For really "smart" location-based technology, some companies are giving workers electronic identification tags to wear, says Giunti Labs CEO Fabrizio Cardinali. The tags allow warehouse workers to not only receive information relevant to the machinery or products surrounding them, but relevant data to their specific job role. "These systems," says Cardinali, "understand your profile in terms of your interests and proficiencies."
Cardinali points out the technology even has the capability to recognize your first language, and whether you have a disability that may hinder your work with a certain piece of machinery. "It goes inside a [data] repository and repackages the content on the fly," Cardinali says, "and it ships it down to you where you need it, at exactly the five minutes that are key in your day's work."

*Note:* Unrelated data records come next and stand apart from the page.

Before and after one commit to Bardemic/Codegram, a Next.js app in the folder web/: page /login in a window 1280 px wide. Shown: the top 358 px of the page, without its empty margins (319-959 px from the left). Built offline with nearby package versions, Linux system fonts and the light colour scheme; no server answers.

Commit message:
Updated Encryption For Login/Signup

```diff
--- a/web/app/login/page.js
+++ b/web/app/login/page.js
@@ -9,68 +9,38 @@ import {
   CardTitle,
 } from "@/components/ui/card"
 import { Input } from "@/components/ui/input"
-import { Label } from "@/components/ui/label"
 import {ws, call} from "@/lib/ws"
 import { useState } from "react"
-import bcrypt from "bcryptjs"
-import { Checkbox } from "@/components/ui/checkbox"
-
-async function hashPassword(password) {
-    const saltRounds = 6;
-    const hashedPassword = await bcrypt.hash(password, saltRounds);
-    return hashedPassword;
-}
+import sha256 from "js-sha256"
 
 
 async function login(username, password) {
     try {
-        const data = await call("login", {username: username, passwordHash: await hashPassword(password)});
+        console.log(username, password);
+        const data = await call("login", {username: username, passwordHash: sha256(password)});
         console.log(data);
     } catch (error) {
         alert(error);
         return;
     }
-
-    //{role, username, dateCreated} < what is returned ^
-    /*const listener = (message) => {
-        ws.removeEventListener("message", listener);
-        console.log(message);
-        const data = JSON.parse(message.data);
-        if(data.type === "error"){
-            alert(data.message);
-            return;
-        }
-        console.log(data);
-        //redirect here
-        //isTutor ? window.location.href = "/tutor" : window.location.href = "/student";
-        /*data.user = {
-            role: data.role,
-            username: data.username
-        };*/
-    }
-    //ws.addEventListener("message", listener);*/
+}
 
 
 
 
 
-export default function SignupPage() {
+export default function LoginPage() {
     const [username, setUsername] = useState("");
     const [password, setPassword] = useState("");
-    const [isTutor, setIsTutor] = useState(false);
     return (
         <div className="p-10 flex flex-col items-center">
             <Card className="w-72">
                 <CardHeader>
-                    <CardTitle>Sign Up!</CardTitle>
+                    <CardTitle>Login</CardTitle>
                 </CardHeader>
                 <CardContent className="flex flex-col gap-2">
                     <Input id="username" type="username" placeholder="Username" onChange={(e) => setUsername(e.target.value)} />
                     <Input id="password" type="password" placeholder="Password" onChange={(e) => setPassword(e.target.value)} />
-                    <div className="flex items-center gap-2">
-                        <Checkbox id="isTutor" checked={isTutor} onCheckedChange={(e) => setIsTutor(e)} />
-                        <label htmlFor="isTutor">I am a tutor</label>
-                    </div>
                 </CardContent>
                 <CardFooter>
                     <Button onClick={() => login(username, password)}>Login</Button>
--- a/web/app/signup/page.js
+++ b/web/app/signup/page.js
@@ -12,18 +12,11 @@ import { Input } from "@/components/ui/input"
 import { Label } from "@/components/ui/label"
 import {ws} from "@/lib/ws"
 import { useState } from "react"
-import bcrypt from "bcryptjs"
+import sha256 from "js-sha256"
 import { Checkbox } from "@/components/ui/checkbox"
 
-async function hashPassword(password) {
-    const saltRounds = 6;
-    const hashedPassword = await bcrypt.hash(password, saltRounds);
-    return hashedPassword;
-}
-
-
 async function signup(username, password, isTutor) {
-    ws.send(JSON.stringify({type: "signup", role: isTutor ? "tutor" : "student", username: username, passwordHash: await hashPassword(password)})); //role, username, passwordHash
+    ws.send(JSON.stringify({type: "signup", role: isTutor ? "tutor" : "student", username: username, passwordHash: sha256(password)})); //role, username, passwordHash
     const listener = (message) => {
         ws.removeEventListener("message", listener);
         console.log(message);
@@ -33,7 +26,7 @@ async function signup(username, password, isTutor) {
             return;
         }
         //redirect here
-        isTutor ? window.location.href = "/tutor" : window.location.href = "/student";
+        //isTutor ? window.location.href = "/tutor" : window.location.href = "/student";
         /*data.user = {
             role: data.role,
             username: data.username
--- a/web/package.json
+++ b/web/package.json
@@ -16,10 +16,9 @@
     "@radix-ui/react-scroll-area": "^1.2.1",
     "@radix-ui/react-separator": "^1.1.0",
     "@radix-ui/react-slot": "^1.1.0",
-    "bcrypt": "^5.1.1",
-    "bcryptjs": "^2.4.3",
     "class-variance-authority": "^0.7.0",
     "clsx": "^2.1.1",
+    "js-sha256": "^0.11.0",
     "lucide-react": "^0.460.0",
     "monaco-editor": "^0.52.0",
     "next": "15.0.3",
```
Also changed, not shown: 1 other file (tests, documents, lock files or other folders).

Sidebar: Podcast Update
It's been at least a few years since people first began to whisper excitedly about podcasting, or reaching employees via their MP3 players, but what is new is how many more companies are using it today, says Charlie Gillette, CEO of Bellevue, WA-based custom learning provider Knowledge Anywhere. Companies that regularly access, and make available to their employees, podcasts from universities such as Harvard, Princeton, and Stanford, are becoming the norm. "Executives are saying, 'Here's a great article from Harvard Business Review that I'm going to listen to while I work out,'" says Gillette. "It's for that continuing education on very specific information."
But, despite growth in corporate use of the device, it is still highly unusual for companies to record their own podcasts for employees, or to provide workers with the MP3 players required to listen to the programs, says Gillette. "The trouble is, as popular as MP3 players (the Apple iPod in particular) are, they're still not ubiquitous. The primary purpose of an iPod is not business use, it's personal use, and so what comes first, do they require all their employees to get iPods, or do they provide iPods, and then have content available to download?" Gillette says of the big question facing companies interested in using the technology.
To get around that issue, companies are allowing bosses to suggest to employees to, say, download a podcast for a leadership development seminar on the top 10 leadership skills, which they also can listen to via their personal computer if they don't own an MP3 player. Fortunately, Gillette notes, "you can view all podcasts on your PC, too."